- What is needed -
Copy every line below where the string "download" is found.

** Available data follows **

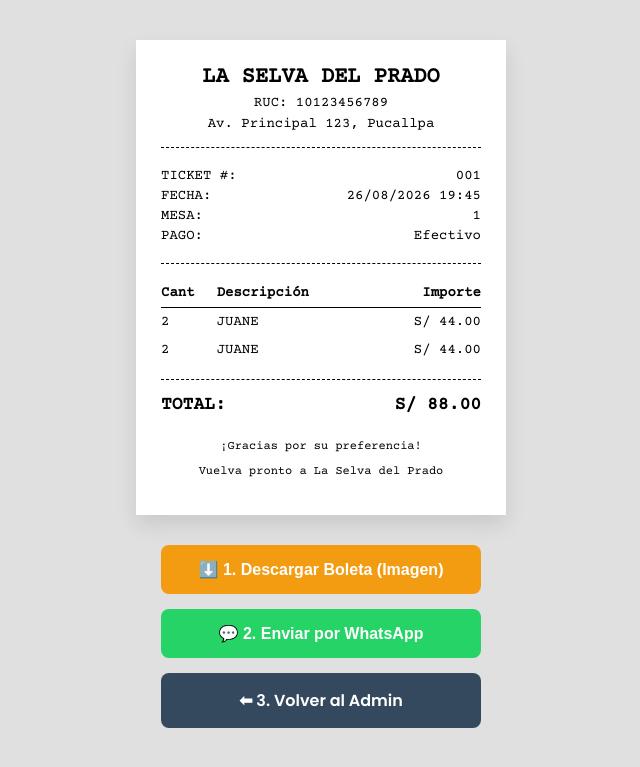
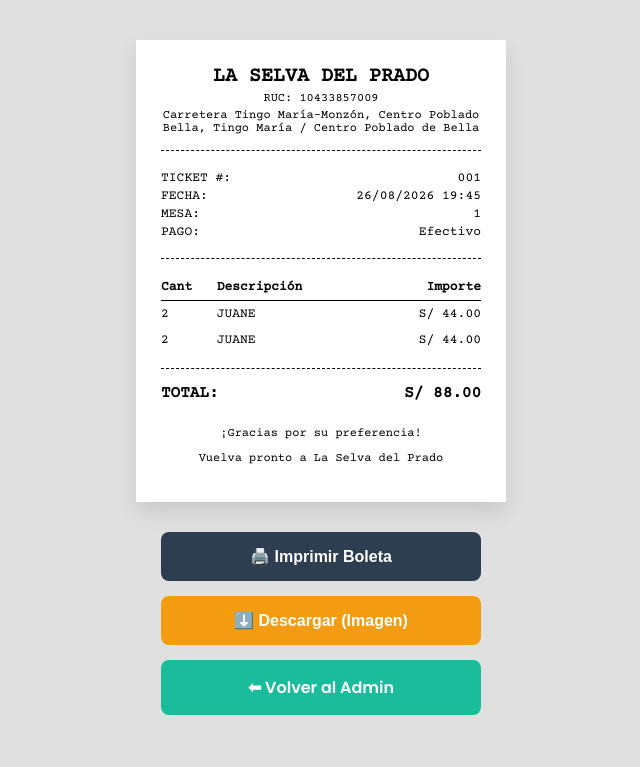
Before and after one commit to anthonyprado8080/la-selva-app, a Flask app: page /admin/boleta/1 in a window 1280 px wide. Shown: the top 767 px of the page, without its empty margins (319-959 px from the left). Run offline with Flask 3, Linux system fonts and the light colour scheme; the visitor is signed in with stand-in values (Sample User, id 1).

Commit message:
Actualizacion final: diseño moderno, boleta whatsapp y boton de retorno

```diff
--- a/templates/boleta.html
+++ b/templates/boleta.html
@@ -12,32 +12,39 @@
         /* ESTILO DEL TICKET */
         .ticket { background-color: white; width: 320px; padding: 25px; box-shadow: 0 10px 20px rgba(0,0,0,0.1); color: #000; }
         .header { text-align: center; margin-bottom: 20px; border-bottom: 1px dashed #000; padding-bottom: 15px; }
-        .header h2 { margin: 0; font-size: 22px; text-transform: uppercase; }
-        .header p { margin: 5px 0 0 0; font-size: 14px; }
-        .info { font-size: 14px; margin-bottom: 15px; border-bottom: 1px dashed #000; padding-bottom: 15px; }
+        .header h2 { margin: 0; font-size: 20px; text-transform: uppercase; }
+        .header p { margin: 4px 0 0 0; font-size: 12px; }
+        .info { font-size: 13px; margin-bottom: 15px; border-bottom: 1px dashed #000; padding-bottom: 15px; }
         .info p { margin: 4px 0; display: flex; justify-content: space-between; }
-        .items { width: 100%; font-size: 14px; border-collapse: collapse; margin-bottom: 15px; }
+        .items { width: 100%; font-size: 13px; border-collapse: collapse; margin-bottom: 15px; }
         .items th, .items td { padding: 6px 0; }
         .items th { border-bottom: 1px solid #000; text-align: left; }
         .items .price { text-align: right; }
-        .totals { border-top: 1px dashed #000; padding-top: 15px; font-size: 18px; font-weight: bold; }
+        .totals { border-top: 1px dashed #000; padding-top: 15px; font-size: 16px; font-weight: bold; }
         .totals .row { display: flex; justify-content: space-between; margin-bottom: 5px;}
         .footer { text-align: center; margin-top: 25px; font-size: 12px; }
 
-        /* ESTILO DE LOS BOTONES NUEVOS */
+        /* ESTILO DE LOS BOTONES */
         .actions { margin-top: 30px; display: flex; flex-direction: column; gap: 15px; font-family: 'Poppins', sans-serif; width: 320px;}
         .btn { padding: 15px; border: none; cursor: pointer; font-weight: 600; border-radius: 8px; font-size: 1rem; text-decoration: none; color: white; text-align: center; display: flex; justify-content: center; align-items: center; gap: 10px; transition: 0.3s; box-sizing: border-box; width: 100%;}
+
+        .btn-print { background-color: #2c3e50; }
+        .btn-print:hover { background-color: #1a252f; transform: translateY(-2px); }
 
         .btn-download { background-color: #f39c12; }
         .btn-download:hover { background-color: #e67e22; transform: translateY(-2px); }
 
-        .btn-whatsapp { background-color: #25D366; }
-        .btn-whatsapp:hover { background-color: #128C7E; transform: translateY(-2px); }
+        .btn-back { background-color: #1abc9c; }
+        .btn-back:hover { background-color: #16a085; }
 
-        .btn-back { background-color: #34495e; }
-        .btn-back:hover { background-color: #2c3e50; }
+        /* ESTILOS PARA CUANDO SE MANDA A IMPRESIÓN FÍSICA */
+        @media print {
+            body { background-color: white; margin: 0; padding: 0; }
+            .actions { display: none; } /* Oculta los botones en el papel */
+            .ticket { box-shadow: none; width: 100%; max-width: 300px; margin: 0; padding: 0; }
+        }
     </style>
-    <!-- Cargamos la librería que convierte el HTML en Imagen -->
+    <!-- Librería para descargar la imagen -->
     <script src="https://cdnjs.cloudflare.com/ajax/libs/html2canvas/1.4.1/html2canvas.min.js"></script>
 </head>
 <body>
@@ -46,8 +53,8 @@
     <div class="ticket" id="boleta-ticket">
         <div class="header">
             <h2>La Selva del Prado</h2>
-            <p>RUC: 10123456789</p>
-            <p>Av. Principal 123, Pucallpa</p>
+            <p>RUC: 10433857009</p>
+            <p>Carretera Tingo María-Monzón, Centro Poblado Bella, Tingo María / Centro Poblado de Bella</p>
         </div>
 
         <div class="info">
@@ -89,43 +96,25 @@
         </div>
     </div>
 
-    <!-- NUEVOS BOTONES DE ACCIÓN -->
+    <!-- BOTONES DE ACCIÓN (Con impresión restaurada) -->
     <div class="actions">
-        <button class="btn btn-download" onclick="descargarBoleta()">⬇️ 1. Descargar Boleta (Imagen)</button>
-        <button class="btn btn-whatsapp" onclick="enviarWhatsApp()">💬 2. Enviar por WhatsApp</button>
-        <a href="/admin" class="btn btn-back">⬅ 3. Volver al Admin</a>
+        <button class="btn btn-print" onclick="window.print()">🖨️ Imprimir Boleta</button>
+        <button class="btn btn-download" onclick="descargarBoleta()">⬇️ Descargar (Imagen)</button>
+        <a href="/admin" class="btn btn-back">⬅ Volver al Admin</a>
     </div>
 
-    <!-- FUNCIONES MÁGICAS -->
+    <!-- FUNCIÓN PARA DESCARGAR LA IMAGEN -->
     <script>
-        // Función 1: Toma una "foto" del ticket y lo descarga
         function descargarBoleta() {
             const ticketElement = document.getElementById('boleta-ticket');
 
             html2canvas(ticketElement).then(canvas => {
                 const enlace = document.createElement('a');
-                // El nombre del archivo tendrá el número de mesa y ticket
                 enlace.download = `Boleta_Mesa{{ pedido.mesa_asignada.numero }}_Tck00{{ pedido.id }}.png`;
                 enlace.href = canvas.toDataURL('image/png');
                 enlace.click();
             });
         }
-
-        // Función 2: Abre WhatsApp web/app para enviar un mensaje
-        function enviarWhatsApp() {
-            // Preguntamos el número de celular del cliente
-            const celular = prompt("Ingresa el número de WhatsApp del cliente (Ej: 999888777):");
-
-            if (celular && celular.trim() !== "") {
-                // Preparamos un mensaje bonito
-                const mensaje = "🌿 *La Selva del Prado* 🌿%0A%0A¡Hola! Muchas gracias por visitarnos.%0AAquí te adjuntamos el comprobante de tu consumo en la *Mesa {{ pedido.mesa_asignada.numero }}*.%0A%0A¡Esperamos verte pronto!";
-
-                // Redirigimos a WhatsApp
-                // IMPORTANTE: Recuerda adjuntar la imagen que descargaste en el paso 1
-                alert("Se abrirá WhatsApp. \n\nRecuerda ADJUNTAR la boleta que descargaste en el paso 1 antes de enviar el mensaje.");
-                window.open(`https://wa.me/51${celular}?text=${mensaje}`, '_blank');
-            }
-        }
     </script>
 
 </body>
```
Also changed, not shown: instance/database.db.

** End of Available data **

- Written solution -
         .btn-download { background-color: #f39c12; }
         .btn-download:hover { background-color: #e67e22; transform: translateY(-2px); }
-        <button class="btn btn-download" onclick="descargarBoleta()">⬇️ 1. Descargar Boleta (Imagen)</button>
+        <button class="btn btn-download" onclick="descargarBoleta()">⬇️ Descargar (Imagen)</button>
                 enlace.download = `Boleta_Mesa{{ pedido.mesa_asignada.numero }}_Tck00{{ pedido.id }}.png`;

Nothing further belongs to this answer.